Friday, February 24, 2012
EPHRATA — The Grant County PUD has proposed a settlement with leaseholders who are fighting eviction from Crescent Bar Island and demanded that the dispute be resolved through arbitration — a requirement of the island’s lease.
The offer requires islanders to drop their federal lawsuit and pay a lot more for rent or risk the PUD filing a claim for frivilous lawsuit against them.
The PUD mailed the settlement offer to the islanders’ attorneys Thursday.
The conditions of the proposed settlement include:
That Crescent Bar Inc., the company that manages the island, return to its original position that it has no interest in remaining involved with the island beyond June 1, 2012, one of the expiration dates stipulated in its 1979 lease with the PUD and Port of Quincy.
That position changed late last year, when the islanders took control of Crescent Bar Inc., added the company to their federal lawsuit against the PUD and port and announced that the company intended to remain on the island through 2023, the other expiration date included in the lease.
That Crescent Bar Inc. release the PUD from claims under the 1979 lease, including that the PUD had an obligation under the lease to extend the expiration date to 2023.
That Crescent Bar Inc. agrees to pay “reasonable rental value” for the property covered by the lease from April 1 until the PUD has complete control over the island.
In exchange, the PUD would allow islanders to remain on Crescent Bar past their June 1 eviction date until the dispute is resolved through arbitration.
The PUD would also agree not to file a claim against the islanders for frivilous lawsuit, the proposed settlement says.
The proposal gives the islanders 30 days to consider the settlement.
If the islanders reject the settlement the PUD demands to take the case to arbitration, a requirement of the 1979 lease.

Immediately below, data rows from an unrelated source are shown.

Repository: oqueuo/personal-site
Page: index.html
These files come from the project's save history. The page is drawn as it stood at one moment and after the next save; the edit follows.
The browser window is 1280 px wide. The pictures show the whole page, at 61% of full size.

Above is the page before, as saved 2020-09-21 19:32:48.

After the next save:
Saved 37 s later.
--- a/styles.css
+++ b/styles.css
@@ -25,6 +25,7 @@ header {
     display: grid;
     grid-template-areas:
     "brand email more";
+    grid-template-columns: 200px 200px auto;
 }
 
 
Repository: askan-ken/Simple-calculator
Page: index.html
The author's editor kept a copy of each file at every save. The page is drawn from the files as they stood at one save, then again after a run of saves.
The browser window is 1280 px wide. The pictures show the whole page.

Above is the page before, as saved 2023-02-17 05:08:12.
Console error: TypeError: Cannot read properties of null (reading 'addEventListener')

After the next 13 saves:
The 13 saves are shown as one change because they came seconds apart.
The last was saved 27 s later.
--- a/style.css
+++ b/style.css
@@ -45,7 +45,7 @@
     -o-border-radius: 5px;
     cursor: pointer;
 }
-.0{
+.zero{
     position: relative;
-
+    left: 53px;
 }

Lew Card, one of the islanders’ attorneys, declined to comment until consulting with his clients and their other lawyers.
The 1979 lease is at the root of both sides’ arguments, because it contains two expiration dates, April 1, 2012 and Feb. 28, 2023.
The PUD claims the 2012 date is the correct, because the 2023 date required federal approval to take effect. That approval never came, PUD officials say.
The islanders claim the 2023 date is the correct one, because the lease says that federal approval was required only if the PUD considered it necessary.
The islanders hold leases to about 400 condos and RV lots on the island, which is on the Columbia River about 30 miles southeast of Wenatchee.
Islanders sued the PUD, the Port of Quincy, which leases Crescent Bar from the PUD, and Crescent Bar, Inc., which leases the island from the port and is the islanders’ direct landlord.
They sued in U.S. District Court in Spokane in January 2011.
Since then, both sides have had several hearings with the judge, including one in June, when the judge threw out a PUD motion to dismiss the suit for lack of proper jurisdiction.
PUD spokeswoman Sarah Morford said utility officials declined to explain why the utility only just now has demanded arbitration.
She said such an explanation would be part of legal strategy, which is confidential.
Christine Pratt: 665-1173
MORE LIKE THIS
Saturday, May 18
The Flying Karamazov Brothers
Performing Arts Center of Wenatchee, 7:30 p.m.
Sunday, May 19
Wenatchee Women's Show
Performing Arts Center of Wenatchee, 1 p.m.
Sunday, May 19
Local Author H.S. Clark is Signing His New Thriller at Hastings in Wenatchee
Hastings Entertainment, 315 9th St., Wenatchee, WA, 1 p.m.
Monday, May 20
Conquer Your Fear of Public Speaking - Toastmasters Meeting
First United Methodist Church, 5:30 p.m.